Conversely, hydrogen fuel buses refuel similar to any gas-powered vehicle. The refueling station has a nozzle that pumps hydrogen gas into a series of fuel cell tanks that generate the electricity that powers the motor.

Most of the funding for the 57 hydrogen vehicles —nine of which have expanded capacity and will be dedicated exclusively to service at UC Santa Cruz —comes from state and federal grants. Some additional money will also arrive through state vouchers and settlement funds from Volkswagen after it was found liable for violating vehicle pollution standards several years ago.

According to Tree, only $918,000 of the $88 million it costs to purchase all 57 buses is local money, specifically from the 2016 Measure D transportation sales tax. Typically for these purchases, a local authority will spend 20% of the total while receiving 80% of funding from state and federal partners, he said.

Metro was awarded a federal grant worth $20.3 million announced in July, which came on the heels of a state grant totaling $38.5 million in April.

While hydrogen fuel is expensive and the buses come at a slightly higher cost than electric battery vehicles, Tree said a price analysis from Metro revealed that the total capital costs for investing in hydrogen were lower, primarily because they require far fewer refueling stations. Metro has funding to establish one station in Santa Cruz and is planning to build another in Watsonville at some point soon.

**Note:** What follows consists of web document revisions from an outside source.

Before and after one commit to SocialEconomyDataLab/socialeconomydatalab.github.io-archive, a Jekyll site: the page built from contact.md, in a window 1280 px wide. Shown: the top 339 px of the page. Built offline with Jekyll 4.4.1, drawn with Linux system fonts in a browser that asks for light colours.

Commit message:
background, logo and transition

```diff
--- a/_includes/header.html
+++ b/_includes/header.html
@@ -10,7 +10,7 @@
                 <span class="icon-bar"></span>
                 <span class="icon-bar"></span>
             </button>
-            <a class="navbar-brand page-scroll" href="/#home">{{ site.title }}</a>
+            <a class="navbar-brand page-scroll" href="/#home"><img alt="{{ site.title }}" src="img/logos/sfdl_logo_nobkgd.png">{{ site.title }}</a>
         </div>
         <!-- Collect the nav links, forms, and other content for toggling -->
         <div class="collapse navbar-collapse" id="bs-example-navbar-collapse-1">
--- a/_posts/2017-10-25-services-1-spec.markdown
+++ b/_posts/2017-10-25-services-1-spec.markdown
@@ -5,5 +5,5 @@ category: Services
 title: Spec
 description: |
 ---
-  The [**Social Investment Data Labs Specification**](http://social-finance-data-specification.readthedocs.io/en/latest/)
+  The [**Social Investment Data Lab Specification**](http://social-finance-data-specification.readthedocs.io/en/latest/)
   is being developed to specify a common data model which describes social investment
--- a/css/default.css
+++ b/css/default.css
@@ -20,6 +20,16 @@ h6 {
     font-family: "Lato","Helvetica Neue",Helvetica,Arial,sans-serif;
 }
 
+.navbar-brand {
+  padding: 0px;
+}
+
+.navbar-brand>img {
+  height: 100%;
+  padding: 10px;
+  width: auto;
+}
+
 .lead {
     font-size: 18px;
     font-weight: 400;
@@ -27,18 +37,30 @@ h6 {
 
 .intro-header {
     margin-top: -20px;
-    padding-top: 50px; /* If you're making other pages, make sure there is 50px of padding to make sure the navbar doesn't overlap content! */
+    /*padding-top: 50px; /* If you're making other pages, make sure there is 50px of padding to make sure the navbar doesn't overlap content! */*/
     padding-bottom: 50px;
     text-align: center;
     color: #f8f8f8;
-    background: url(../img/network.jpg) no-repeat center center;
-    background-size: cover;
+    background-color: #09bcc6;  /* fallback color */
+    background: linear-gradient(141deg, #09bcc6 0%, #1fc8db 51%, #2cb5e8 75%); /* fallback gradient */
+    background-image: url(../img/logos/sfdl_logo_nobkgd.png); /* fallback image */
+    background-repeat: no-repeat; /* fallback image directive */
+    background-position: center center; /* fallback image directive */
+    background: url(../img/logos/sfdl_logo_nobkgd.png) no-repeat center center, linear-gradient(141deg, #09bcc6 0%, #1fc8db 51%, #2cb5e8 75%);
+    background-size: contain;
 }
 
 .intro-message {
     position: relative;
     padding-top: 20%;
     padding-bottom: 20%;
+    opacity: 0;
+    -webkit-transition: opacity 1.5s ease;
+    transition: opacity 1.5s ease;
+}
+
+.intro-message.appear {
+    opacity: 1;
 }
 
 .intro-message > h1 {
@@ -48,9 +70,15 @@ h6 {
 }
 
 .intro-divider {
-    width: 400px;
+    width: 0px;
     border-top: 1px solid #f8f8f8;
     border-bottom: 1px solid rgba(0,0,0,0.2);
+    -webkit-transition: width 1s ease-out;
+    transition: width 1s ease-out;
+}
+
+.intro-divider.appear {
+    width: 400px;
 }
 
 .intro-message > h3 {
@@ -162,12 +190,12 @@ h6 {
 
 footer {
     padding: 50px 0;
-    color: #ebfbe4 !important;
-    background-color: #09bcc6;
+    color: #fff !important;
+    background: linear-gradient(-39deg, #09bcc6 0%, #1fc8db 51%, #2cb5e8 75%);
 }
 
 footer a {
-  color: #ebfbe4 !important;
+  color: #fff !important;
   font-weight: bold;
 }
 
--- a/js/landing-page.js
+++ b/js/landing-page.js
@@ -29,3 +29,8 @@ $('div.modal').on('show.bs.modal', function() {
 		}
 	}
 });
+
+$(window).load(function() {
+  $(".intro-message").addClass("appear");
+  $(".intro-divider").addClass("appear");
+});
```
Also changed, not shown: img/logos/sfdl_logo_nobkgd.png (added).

Both bus varieties have a roughly 12-year lifespan.

"It's about environmental sustainability, it's about community wellbeing and it's about equity," said Santa Cruz Metro Board Chair Shebreh Kalantari-Johnson.

Once the purchase of the hydrogen vehicles and a separate deal for a couple of more electric battery vehicles are finalized, Kalantari-Johnson said the agency will have 57 hydrogen fuel, 10 battery electric, 22 natural gas and eight hybrid diesel buses in its fleet.

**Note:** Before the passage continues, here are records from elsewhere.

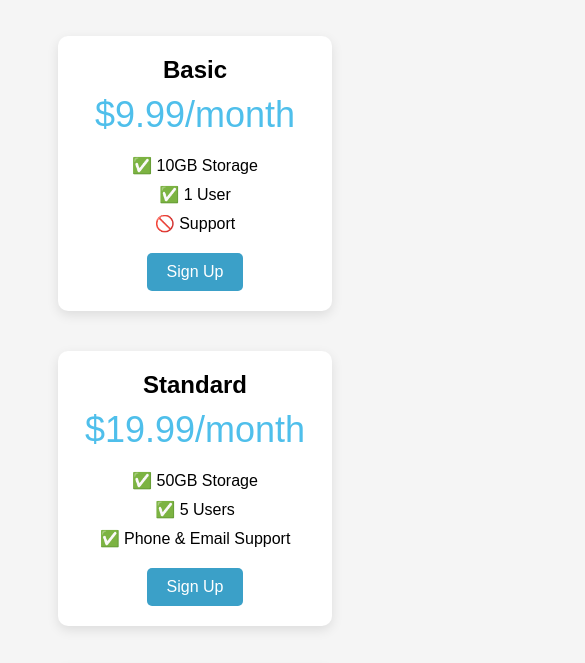
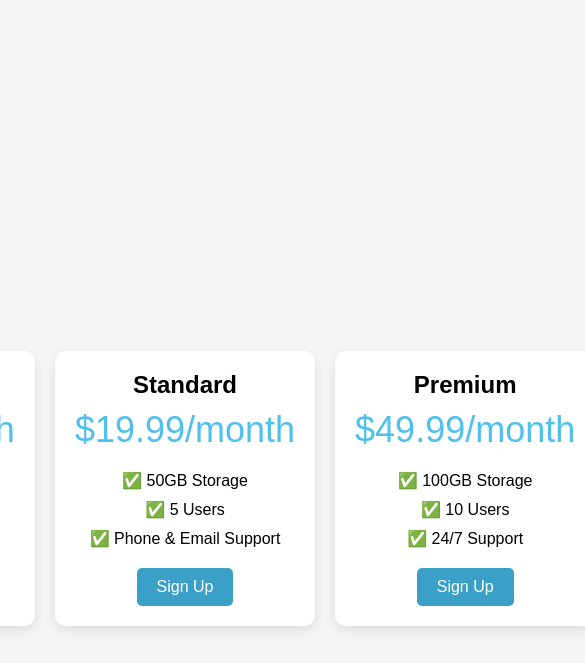
Before and after one commit to SanaTes/web-design-1-2-3, a plain HTML site: page index.html in a window 390 px wide. Shown: the part 3722-4385 px from the top of the page, 585 px wide, since content can reach past the window. Drawn offline with Linux system fonts and the light colour scheme; a web font is replaced by a local one.

Commit message:
Update index.html

```diff
--- a/index.html
+++ b/index.html
@@ -76,12 +76,7 @@
         background-color: skyblue;
       }
 
-      /* Responsive design */
-      @media (max-width: 1250px) {
-        .pricing-container {
-          flex-direction: column;
-          align-items: center;
-        }
+
 
         .pricing-plan {
           width: 90%;
```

This puts Metro ahead of schedule in its effort to convert its entire fleet to zero emission by 2037, she said.

"We're well on our way," said Kalantari-Johnson. "We anticipate we'll meet it, with a mixture of hydrogen and battery electric buses, ... before 2037."

Could be greener

Though the hydrogen vehicles are zero emission on paper, Tree admitted that the green technology is not yet as clean as the board had hoped for.

He estimated that about 70% of the hydrogen fueling the buses will come from natural gas and other unfavorable greenhouse gas sources, at least initially. The other 30% will come from truly sustainable sources such as wind, solar and the capturing of biomass at dairy farms.

But ultimately, he takes some solace in the fact that there will be "no tailpipes" in the county's communities.

"At the end of the day where the impact is, there's no tailpipe and those buses are running around in the community next to the schools, next to the subdivisions," said Tree. "We're doing our part where we can do our part."

But there are also long-term plans to close the sustainability loop.

Metro is a member of the state's Alliance for Renewable Clean Hydrogen Energy Systems, which is currently applying to secure $1.2 billion from the U.S. Department of Energy to establish a "hydrogen hub" in California. The 100% green project would create an environmentally sustainable system for producing and delivering hydrogen on a massive scale and, according to Tree, could bring down the cost of hydrogen fuel to the equivalent of about $2 per gallon.

"We've got a vision for how to get green hydrogen, how to deliver it in a green fashion and how to significantly slash the price to $2, which would be the win, win, win all the way around," said Tree.

© 2023 the Santa Cruz Sentinel (Scotts Valley, Calif.). Distributed by Tribune Content Agency, LLC.